Two major conflagrations currently beset Africa that demand U.S. attention: one in West Africa, that began in Liberia and has spilled over into the Ivory Coast; and one in the vast Democratic Republic of Congo, where some three million people may have died as a result of the five-year civil war. The United States has done little to resolve either conflict, remaining suspicious of U.N. peacekeeping and unwilling to commit its own political and financial resources. 

In both cases, the French have taken the lead, sending peacekeepers to Congo's north-eastern Ituri province and to Cote d'Ivoire - a response that may not be sufficient, but that at least recognizes the severity of these crises. The Bush administration is now considering whether it will break this pattern and send U.S. troops to Liberia, or whether it will just support the ECOWAS effort. 

Both conflicts genuinely need U.S. involvement. Liberia was settled by ex-American slaves, and the U.S. refusal to intervene in Liberia in 1990 contributed to the country's descent into bloody conflict. The Liberian president, Charles Taylor, was recently indicted by an international tribunal for his role in fomenting civil war in neighboring Sierra Leone. According to Human Rights Watch research, Liberian fighters have been guns for hire in the Ivory Coast, contributing to the slide into conflict of what was once the region's most prosperous country. 

During his trip, African leaders will want to know what Washington is going to do about the crisis in West Africa. Two years ago, British troops pacified Sierra Leone after ten years of vicious civil war. What will the Bush team do about Liberia? 

US responsibilities 

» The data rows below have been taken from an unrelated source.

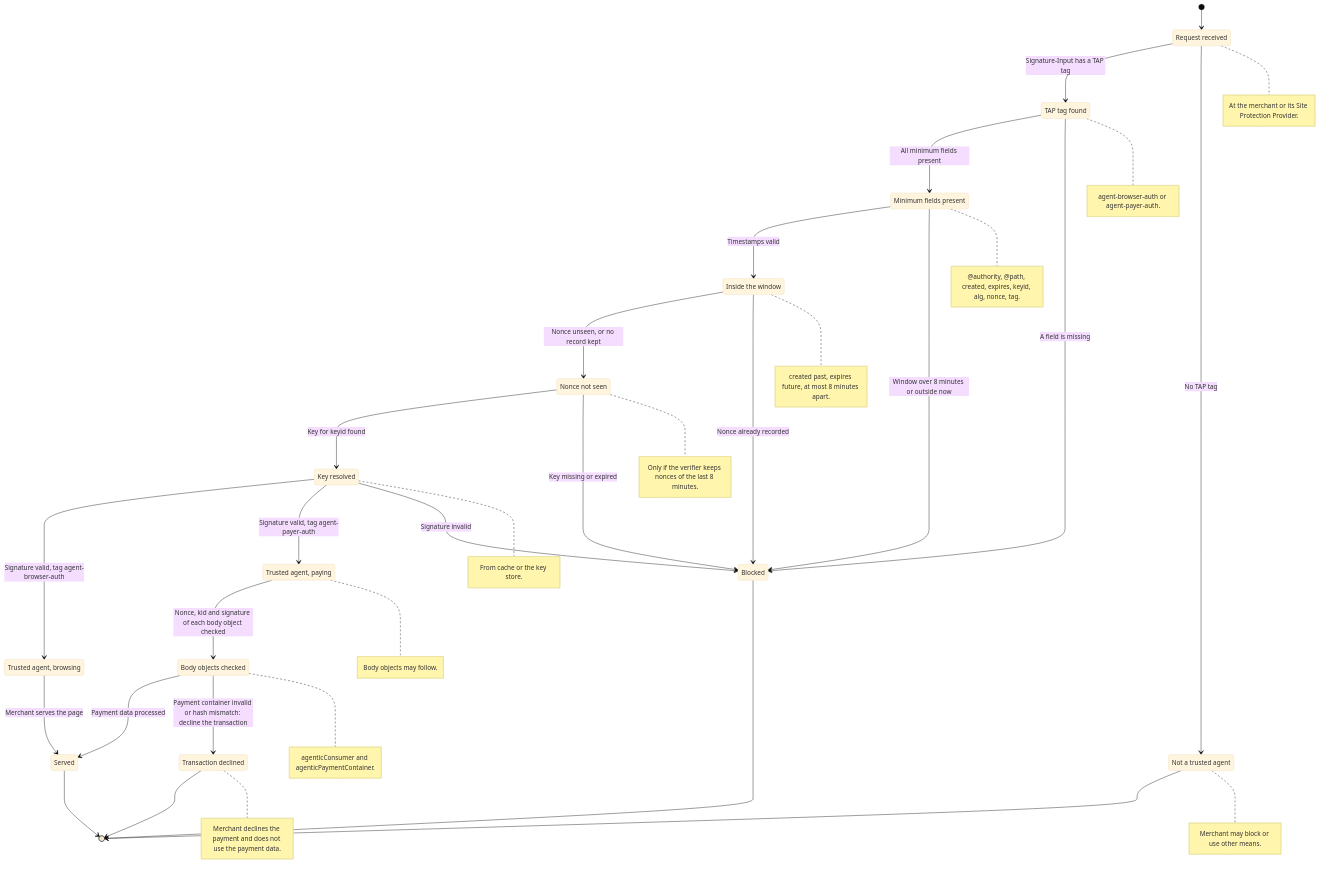
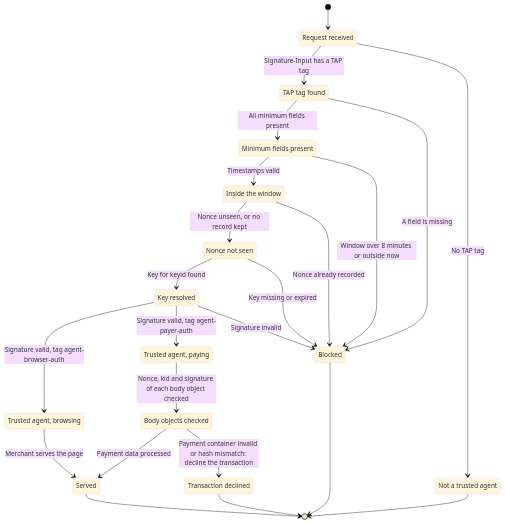
One commit to mercesAI/agentic-rails-atlas changed the diagram in src/generated/mermaid/visa-tap-request-verification.mmd. Above: the diagram before and after it, drawn with Mermaid (base theme). The commit also changed 56 other files, not shown here.

Commit message:
feat(diagrams): wide drawings are fitted to the column as previews with full screen as the reading view (Fit zoom, Actual size toggle); state notes move under the figure, which halves state machine widths and removes every measured label collision

```diff
--- a/src/generated/mermaid/visa-tap-request-verification.mmd
+++ b/src/generated/mermaid/visa-tap-request-verification.mmd
@@ -1,49 +1,39 @@
 stateDiagram-v2
   direction TB
   accTitle: Visa TAP: one request through verification (verifier-side state)
   accDescr: State diagram: Visa TAP: one request through verification (verifier-side state). 13 states: Request received, TAP tag found, Minimum fields present, Inside the window, Nonce not seen, Key resolved, Trusted agent, browsing, Trusted agent, paying, Body objects checked, Served, Not a trusted agent, Blocked, and Transaction declined. Starts in Request received. Ends in Served, Not a trusted agent, Blocked, and Transaction declined. 17 transitions. From Request received to TAP tag found when Signature-Input has a TAP tag. From Request received to Not a trusted agent when No TAP tag. From TAP tag found to Minimum fields present when All minimum fields present. From TAP tag found to Blocked when A field is missing. From Minimum fields present to Inside the window when Timestamps valid. From Minimum fields present to Blocked when Window over 8 minutes or outside now. From Inside the window to Nonce not seen when Nonce unseen, or no record kept. From Inside the window to Blocked when Nonce already recorded. From Nonce not seen to Key resolved when Key for keyid found (GET https://mcp.visa.com/.well-known/jwks). From Nonce not seen to Blocked when Key missing or expired (GET https://mcp.visa.com/.well-known/jwks). From Key resolved to Trusted agent, browsing when Signature valid, tag agent-browser-auth. From Key resolved to Trusted agent, paying when Signature valid, tag agent-payer-auth. From Key resolved to Blocked when Signature invalid. From Trusted agent, browsing to Served when Merchant serves the page. From Trusted agent, paying to Body objects checked when Nonce, kid and signature of each body object checked. From Body objects checked to Served when Payment data processed. From Body objects checked to Transaction declined when Payment container invalid or hash mismatch: decline the transaction.
   state "Request received" as s_received
   state "TAP tag found" as s_tagged
   state "Minimum fields present" as s_fields_ok
   state "Inside the window" as s_in_window
   state "Nonce not seen" as s_nonce_fresh
   state "Key resolved" as s_key_resolved
   state "Trusted agent, browsing" as s_verified_browse
   state "Trusted agent, paying" as s_verified_pay
   state "Body objects checked" as s_objects_checked
   state "Served" as s_served
   state "Not a trusted agent" as s_untrusted
   state "Blocked" as s_blocked
   state "Transaction declined" as s_declined
   [*] --> s_received
   s_received --> s_tagged : Signature-Input has a TAP tag
   s_received --> s_untrusted : No TAP tag
   s_tagged --> s_fields_ok : All minimum fields present
   s_tagged --> s_blocked : A field is missing
   s_fields_ok --> s_in_window : Timestamps valid
   s_fields_ok --> s_blocked : Window over 8 minutes or outside now
   s_in_window --> s_nonce_fresh : Nonce unseen, or no record kept
   s_in_window --> s_blocked : Nonce already recorded
   s_nonce_fresh --> s_key_resolved : Key for keyid found
   s_nonce_fresh --> s_blocked : Key missing or expired
   s_key_resolved --> s_verified_browse : Signature valid, tag agent-browser-auth
   s_key_resolved --> s_verified_pay : Signature valid, tag agent-payer-auth
   s_key_resolved --> s_blocked : Signature invalid
   s_verified_browse --> s_served : Merchant serves the page
   s_verified_pay --> s_objects_checked : Nonce, kid and signature of each body object checked
   s_objects_checked --> s_served : Payment data processed
   s_objects_checked --> s_declined : Payment container invalid or hash mismatch: decline the transaction
   s_served --> [*]
   s_untrusted --> [*]
   s_blocked --> [*]
   s_declined --> [*]
-  note right of s_received : At the merchant or its Site Protection Provider.
-  note right of s_tagged : agent-browser-auth or agent-payer-auth.
-  note right of s_fields_ok : @authority, @path, created, expires, keyid, alg, nonce, tag.
-  note right of s_in_window : created past, expires future, at most 8 minutes apart.
-  note right of s_nonce_fresh : Only if the verifier keeps nonces of the last 8 minutes.
-  note right of s_key_resolved : From cache or the key store.
-  note right of s_verified_pay : Body objects may follow.
-  note right of s_objects_checked : agenticConsumer and agenticPaymentContainer.
-  note right of s_untrusted : Merchant may block or use other means.
-  note right of s_declined : Merchant declines the payment and does not use the payment data.
```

Meanwhile, the U.S. government also has unique responsibilities for the crisis in the Congo. Two countries most involved in the conflict, Rwanda and Uganda, are two of Washington's closest allies on the continent. Both countries invaded Congo and occupied parts of the east. In the region of Ituri, which was occupied by Uganda and where Rwanda has also been involved, ethnic tensions have led to hundreds, if not thousands, of deaths in recent weeks. Rwanda and Uganda have now withdrawn their troops. But a new Human Rights Watch report, released this week, documents how each country assisted the ethnic militias that are behind the killing today. 

This is an area where the United States should have a high profile, but it is the French-led multinational force that is making news. The U.S. has long provided substantial support to Uganda, due partly to its success in economic development and in combating HIV/AIDS. Rwanda, too, has received significant assistance from the U.S., especially since the 1994 genocide. 

Yet U.S. officials are reluctant to deliver public messages about human rights abuses to Uganda and Rwanda. President Bush should go beyond private admonishments and publicly call on the Ugandan, Rwandan and Congo governments not to provide any military or financial assistance to the armed groups in Ituri responsible for massive human rights violations. He should make it clear that the U.S. will use its role as a world leader to seek to end war crimes and crimes against humanity in Ituri. 

The Bush administration may not signal new leadership in these two horrific conflicts. But it will trumpet its leadership on the issue of HIV/AIDS, and indeed the administration deserves credit for making that a key priority for U.S. policy in Africa. The question now is how funds for prevention will be spent. 

Pressure from conservative religious groups threatens to distort the important U.S. commitments on AIDS by emphasizing "abstinence-only" programs that the Bush team has been heavily promoting in places like Texas. Such programs divert attention from the broader prevention messages that are proven to save lives, including promoting condom use. Abstinence-only programs undermine AIDS prevention efforts in the U.S. - and they're out of touch with the realities of the AIDS epidemic in Africa. 

Bush's AIDS initiative shows that he wants to be a leader on issues that matter to Africa, and his recent statements on Africa indicate a willingness to use greater U.S. influence in African crises. But while he is traveling in Africa this week, the U.S. president will find millions of people looking for something more than speeches.